## Records:
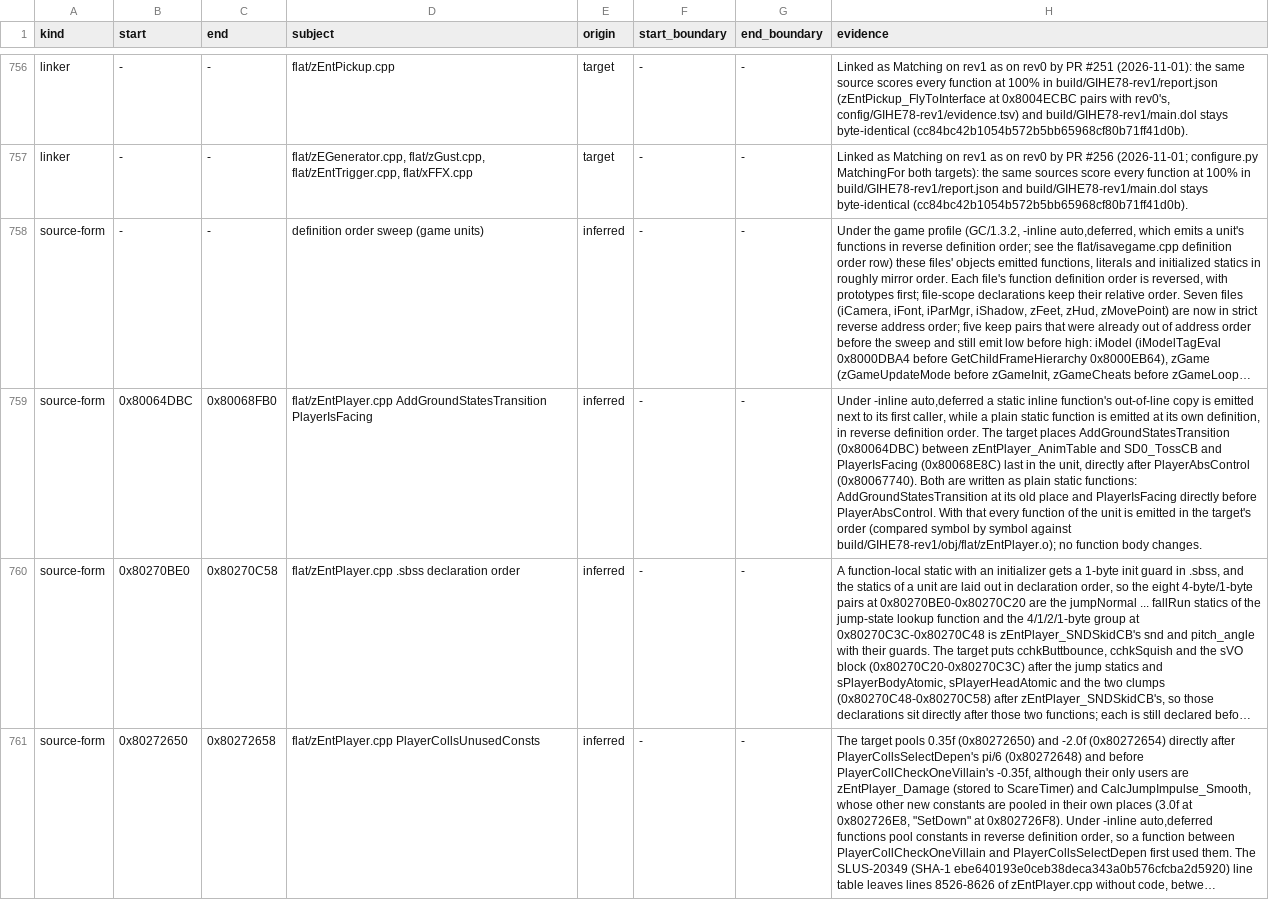
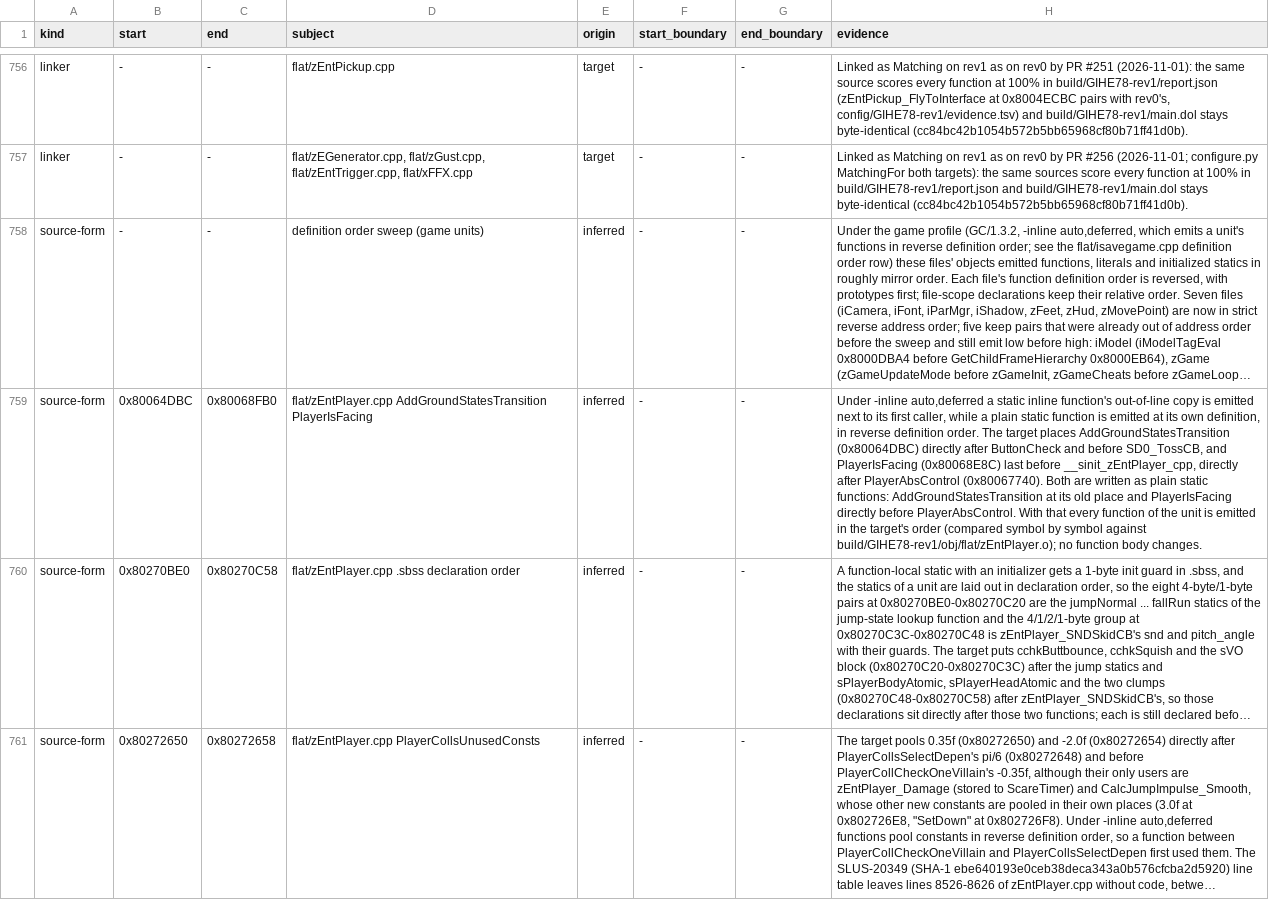
Before and after one commit to mitsevox/n100f, a TSV file: config/GIHE78-rev1/evidence.tsv, drawn as a sheet; only a part is shown, gaps mark what is left out; long unchanged cells end in …; the diff names each change by its address in the sheet, - before the commit and + after, or states it on an @@ line.

```diff
--- a/config/GIHE78-rev1/evidence.tsv
+++ b/config/GIHE78-rev1/evidence.tsv
-H759 (evidence): …AddGroundStatesTransition (0x80064DBC) between zEntPlayer_AnimTable and SD0_TossCB and PlayerIsFacing (0x80068E8C) last in the unit, directly after…
+H759 (evidence): …AddGroundStatesTransition (0x80064DBC) directly after ButtonCheck and before SD0_TossCB, and PlayerIsFacing (0x80068E8C) last before __sinit_zEntPlayer_cpp, directly after…
```
Also changed, not shown: config/GIHE78-rev0/split_units.tsv, 1 other file.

## What this task involves:
For each line of the entries that includes "after", show that line.

## Result of the exercise:
Before and after one commit to mitsevox/n100f, a TSV file: config/GIHE78-rev1/evidence.tsv, drawn as a sheet; only a part is shown, gaps mark what is left out; long unchanged cells end in …; the diff names each change by its address in the sheet, - before the commit and + after, or states it on an @@ line.
-H759 (evidence): …AddGroundStatesTransition (0x80064DBC) between zEntPlayer_AnimTable and SD0_TossCB and PlayerIsFacing (0x80068E8C) last in the unit, directly after…
+H759 (evidence): …AddGroundStatesTransition (0x80064DBC) directly after ButtonCheck and before SD0_TossCB, and PlayerIsFacing (0x80068E8C) last before __sinit_zEntPlayer_cpp, directly after…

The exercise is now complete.